**Problem to work on**
What do the entries below say? Restate them word for word.

*** The data Section Begins ***

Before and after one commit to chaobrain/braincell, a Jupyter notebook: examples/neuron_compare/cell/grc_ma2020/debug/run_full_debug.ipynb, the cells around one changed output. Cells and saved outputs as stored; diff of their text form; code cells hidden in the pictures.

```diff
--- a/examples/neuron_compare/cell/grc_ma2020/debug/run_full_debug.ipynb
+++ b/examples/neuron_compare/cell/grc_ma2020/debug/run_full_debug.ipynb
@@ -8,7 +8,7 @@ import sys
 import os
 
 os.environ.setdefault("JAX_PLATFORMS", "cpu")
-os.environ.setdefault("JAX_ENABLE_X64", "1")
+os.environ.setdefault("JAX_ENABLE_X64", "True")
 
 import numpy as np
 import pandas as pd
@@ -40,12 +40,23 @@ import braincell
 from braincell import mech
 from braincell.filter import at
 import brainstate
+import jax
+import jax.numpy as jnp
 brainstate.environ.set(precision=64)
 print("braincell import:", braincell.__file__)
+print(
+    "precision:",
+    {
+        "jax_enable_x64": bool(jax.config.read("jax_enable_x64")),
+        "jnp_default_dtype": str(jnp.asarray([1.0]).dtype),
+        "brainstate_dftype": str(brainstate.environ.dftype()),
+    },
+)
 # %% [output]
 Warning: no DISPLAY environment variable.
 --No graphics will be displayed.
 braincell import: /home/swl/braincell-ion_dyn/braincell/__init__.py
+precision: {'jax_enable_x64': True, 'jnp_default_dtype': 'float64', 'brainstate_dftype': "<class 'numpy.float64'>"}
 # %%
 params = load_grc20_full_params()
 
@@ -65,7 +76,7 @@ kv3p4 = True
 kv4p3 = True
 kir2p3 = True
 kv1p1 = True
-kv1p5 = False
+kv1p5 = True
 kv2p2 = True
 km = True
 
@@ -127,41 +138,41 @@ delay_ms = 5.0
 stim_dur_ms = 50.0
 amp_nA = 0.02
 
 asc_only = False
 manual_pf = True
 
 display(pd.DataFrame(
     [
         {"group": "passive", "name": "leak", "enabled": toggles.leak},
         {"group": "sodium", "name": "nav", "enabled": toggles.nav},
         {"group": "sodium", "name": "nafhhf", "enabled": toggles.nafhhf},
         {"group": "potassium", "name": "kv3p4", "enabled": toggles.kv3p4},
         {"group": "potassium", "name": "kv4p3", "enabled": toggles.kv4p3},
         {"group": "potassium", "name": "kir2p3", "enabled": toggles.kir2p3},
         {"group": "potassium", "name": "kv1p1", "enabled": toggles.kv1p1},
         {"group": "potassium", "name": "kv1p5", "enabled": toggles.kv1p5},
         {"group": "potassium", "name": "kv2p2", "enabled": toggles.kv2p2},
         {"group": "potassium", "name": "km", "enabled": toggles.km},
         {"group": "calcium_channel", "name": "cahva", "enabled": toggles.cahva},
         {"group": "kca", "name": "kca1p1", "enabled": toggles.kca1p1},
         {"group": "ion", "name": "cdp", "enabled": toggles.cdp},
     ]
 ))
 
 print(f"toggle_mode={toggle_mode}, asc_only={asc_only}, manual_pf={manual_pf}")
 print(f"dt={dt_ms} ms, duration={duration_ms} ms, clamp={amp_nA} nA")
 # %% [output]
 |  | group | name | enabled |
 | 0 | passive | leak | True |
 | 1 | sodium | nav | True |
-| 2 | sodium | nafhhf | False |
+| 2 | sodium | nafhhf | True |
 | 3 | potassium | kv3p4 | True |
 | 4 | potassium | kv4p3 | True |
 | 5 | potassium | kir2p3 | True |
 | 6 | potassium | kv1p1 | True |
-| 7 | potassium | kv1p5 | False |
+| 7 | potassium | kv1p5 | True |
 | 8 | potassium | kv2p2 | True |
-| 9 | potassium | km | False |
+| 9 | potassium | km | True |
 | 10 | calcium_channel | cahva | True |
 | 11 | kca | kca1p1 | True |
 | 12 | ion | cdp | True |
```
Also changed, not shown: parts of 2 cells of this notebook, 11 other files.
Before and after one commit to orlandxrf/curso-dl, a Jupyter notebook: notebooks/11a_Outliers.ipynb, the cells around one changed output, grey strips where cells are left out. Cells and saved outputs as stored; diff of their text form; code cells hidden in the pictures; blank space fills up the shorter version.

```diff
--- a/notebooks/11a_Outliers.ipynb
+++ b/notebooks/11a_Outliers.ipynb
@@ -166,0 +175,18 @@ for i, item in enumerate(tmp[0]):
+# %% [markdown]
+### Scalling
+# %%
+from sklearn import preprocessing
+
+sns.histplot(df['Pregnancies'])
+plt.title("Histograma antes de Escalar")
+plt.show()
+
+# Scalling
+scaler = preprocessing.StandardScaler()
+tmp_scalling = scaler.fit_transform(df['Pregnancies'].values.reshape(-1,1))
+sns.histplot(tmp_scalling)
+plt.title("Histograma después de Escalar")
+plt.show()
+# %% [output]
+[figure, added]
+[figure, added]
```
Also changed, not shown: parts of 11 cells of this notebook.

*** The data Section Ends ***

**Response below**
Before and after one commit to chaobrain/braincell, a Jupyter notebook: examples/neuron_compare/cell/grc_ma2020/debug/run_full_debug.ipynb, the cells around one changed output. Cells and saved outputs as stored; diff of their text form; code cells hidden in the pictures.

```diff
--- a/examples/neuron_compare/cell/grc_ma2020/debug/run_full_debug.ipynb
+++ b/examples/neuron_compare/cell/grc_ma2020/debug/run_full_debug.ipynb
@@ -8,7 +8,7 @@ import sys
 import os
 
 os.environ.setdefault("JAX_PLATFORMS", "cpu")
-os.environ.setdefault("JAX_ENABLE_X64", "1")
+os.environ.setdefault("JAX_ENABLE_X64", "True")
 
 import numpy as np
 import pandas as pd
@@ -40,12 +40,23 @@ import braincell
 from braincell import mech
 from braincell.filter import at
 import brainstate
+import jax
+import jax.numpy as jnp
 brainstate.environ.set(precision=64)
 print("braincell import:", braincell.__file__)
+print(
+    "precision:",
+    {
+        "jax_enable_x64": bool(jax.config.read("jax_enable_x64")),
+        "jnp_default_dtype": str(jnp.asarray([1.0]).dtype),
+        "brainstate_dftype": str(brainstate.environ.dftype()),
+    },
+)
 # %% [output]
 Warning: no DISPLAY environment variable.
 --No graphics will be displayed.
 braincell import: /home/swl/braincell-ion_dyn/braincell/__init__.py
+precision: {'jax_enable_x64': True, 'jnp_default_dtype': 'float64', 'brainstate_dftype': "<class 'numpy.float64'>"}
 # %%
 params = load_grc20_full_params()
 
@@ -65,7 +76,7 @@ kv3p4 = True
 kv4p3 = True
 kir2p3 = True
 kv1p1 = True
-kv1p5 = False
+kv1p5 = True
 kv2p2 = True
 km = True
 
@@ -127,41 +138,41 @@ delay_ms = 5.0
 stim_dur_ms = 50.0
 amp_nA = 0.02
 
 asc_only = False
 manual_pf = True
 
 display(pd.DataFrame(
     [
         {"group": "passive", "name": "leak", "enabled": toggles.leak},
         {"group": "sodium", "name": "nav", "enabled": toggles.nav},
         {"group": "sodium", "name": "nafhhf", "enabled": toggles.nafhhf},
         {"group": "potassium", "name": "kv3p4", "enabled": toggles.kv3p4},
         {"group": "potassium", "name": "kv4p3", "enabled": toggles.kv4p3},
         {"group": "potassium", "name": "kir2p3", "enabled": toggles.kir2p3},
         {"group": "potassium", "name": "kv1p1", "enabled": toggles.kv1p1},
         {"group": "potassium", "name": "kv1p5", "enabled": toggles.kv1p5},
         {"group": "potassium", "name": "kv2p2", "enabled": toggles.kv2p2},
         {"group": "potassium", "name": "km", "enabled": toggles.km},
         {"group": "calcium_channel", "name": "cahva", "enabled": toggles.cahva},
         {"group": "kca", "name": "kca1p1", "enabled": toggles.kca1p1},
         {"group": "ion", "name": "cdp", "enabled": toggles.cdp},
     ]
 ))
 
 print(f"toggle_mode={toggle_mode}, asc_only={asc_only}, manual_pf={manual_pf}")
 print(f"dt={dt_ms} ms, duration={duration_ms} ms, clamp={amp_nA} nA")
 # %% [output]
 |  | group | name | enabled |
 | 0 | passive | leak | True |
 | 1 | sodium | nav | True |
-| 2 | sodium | nafhhf | False |
+| 2 | sodium | nafhhf | True |
 | 3 | potassium | kv3p4 | True |
 | 4 | potassium | kv4p3 | True |
 | 5 | potassium | kir2p3 | True |
 | 6 | potassium | kv1p1 | True |
-| 7 | potassium | kv1p5 | False |
+| 7 | potassium | kv1p5 | True |
 | 8 | potassium | kv2p2 | True |
-| 9 | potassium | km | False |
+| 9 | potassium | km | True |
 | 10 | calcium_channel | cahva | True |
 | 11 | kca | kca1p1 | True |
 | 12 | ion | cdp | True |
```
Also changed, not shown: parts of 2 cells of this notebook, 11 other files.
Before and after one commit to orlandxrf/curso-dl, a Jupyter notebook: notebooks/11a_Outliers.ipynb, the cells around one changed output, grey strips where cells are left out. Cells and saved outputs as stored; diff of their text form; code cells hidden in the pictures; blank space fills up the shorter version.

```diff
--- a/notebooks/11a_Outliers.ipynb
+++ b/notebooks/11a_Outliers.ipynb
@@ -166,0 +175,18 @@ for i, item in enumerate(tmp[0]):
+# %% [markdown]
+### Scalling
+# %%
+from sklearn import preprocessing
+
+sns.histplot(df['Pregnancies'])
+plt.title("Histograma antes de Escalar")
+plt.show()
+
+# Scalling
+scaler = preprocessing.StandardScaler()
+tmp_scalling = scaler.fit_transform(df['Pregnancies'].values.reshape(-1,1))
+sns.histplot(tmp_scalling)
+plt.title("Histograma después de Escalar")
+plt.show()
+# %% [output]
+[figure, added]
+[figure, added]
```
Also changed, not shown: parts of 11 cells of this notebook.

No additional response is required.